Work task >>
Provide only the number of lines in the data below that contain the string "text".

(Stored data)
== Segment start ==

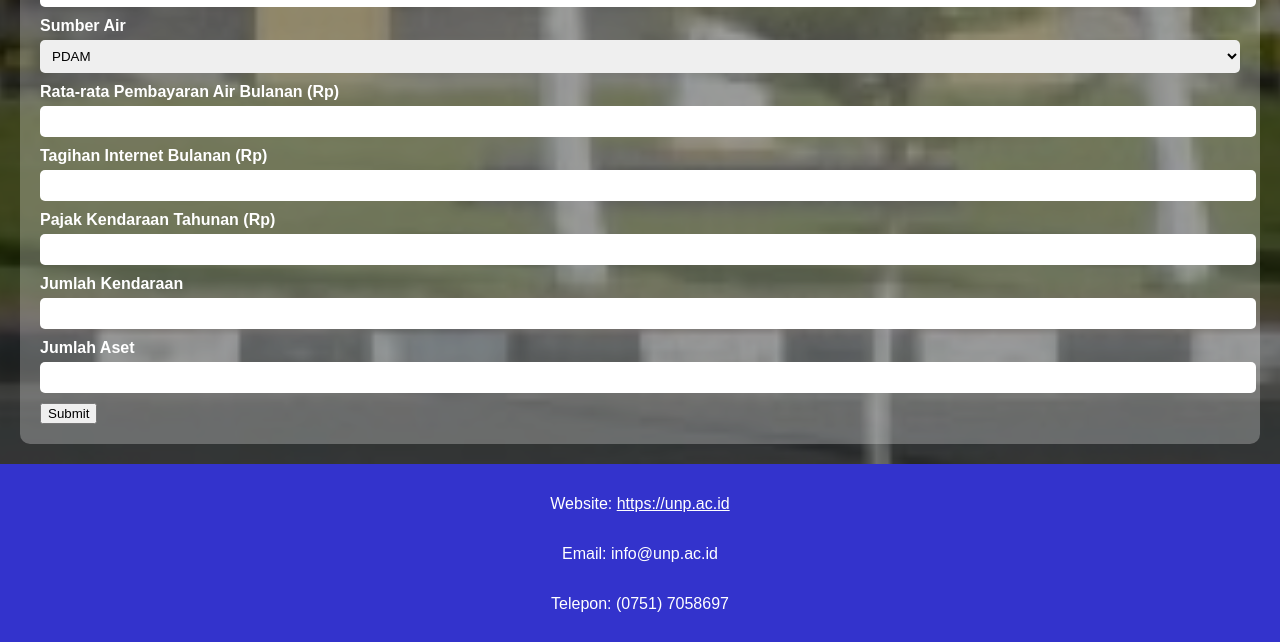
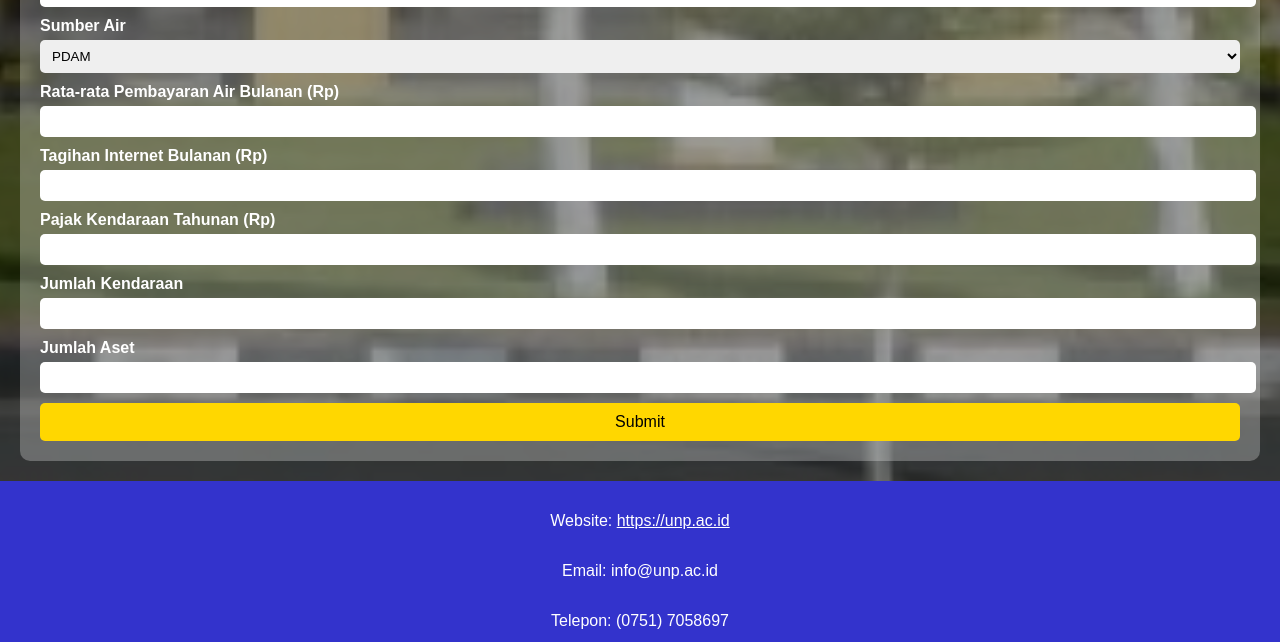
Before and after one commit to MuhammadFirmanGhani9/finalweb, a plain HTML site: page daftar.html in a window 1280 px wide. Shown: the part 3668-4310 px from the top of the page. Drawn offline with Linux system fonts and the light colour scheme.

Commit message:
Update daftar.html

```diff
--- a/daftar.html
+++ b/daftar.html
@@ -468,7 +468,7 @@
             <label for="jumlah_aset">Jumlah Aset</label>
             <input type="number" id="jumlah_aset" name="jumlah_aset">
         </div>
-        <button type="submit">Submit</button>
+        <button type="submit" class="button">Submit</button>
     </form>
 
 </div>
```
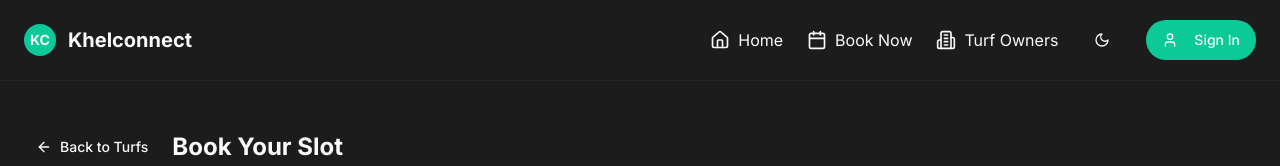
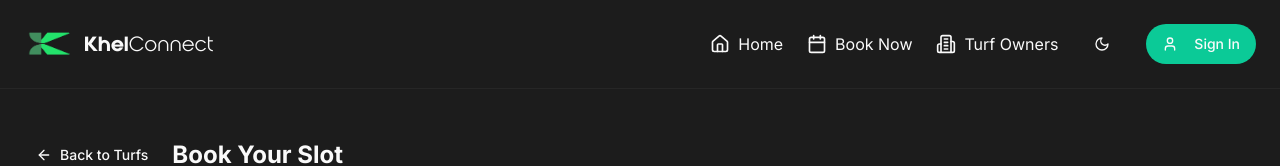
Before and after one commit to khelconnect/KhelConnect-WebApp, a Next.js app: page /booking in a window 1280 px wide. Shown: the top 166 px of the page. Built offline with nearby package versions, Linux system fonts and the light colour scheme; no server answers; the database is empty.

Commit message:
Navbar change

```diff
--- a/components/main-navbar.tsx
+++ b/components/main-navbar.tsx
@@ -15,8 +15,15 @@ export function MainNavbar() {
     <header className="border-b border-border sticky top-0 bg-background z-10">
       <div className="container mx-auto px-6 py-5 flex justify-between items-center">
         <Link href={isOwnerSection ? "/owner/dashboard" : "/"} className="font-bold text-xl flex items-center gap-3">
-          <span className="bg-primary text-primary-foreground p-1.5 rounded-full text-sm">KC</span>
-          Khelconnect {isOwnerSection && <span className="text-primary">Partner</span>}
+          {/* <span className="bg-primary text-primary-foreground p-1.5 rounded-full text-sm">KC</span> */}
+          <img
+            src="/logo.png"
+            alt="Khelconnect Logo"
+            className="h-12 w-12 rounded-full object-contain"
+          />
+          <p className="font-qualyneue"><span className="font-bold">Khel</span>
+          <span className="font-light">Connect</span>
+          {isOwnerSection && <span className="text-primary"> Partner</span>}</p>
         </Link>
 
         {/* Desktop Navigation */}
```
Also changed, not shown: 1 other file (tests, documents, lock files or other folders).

== Segment end ==

Exercise output >>
5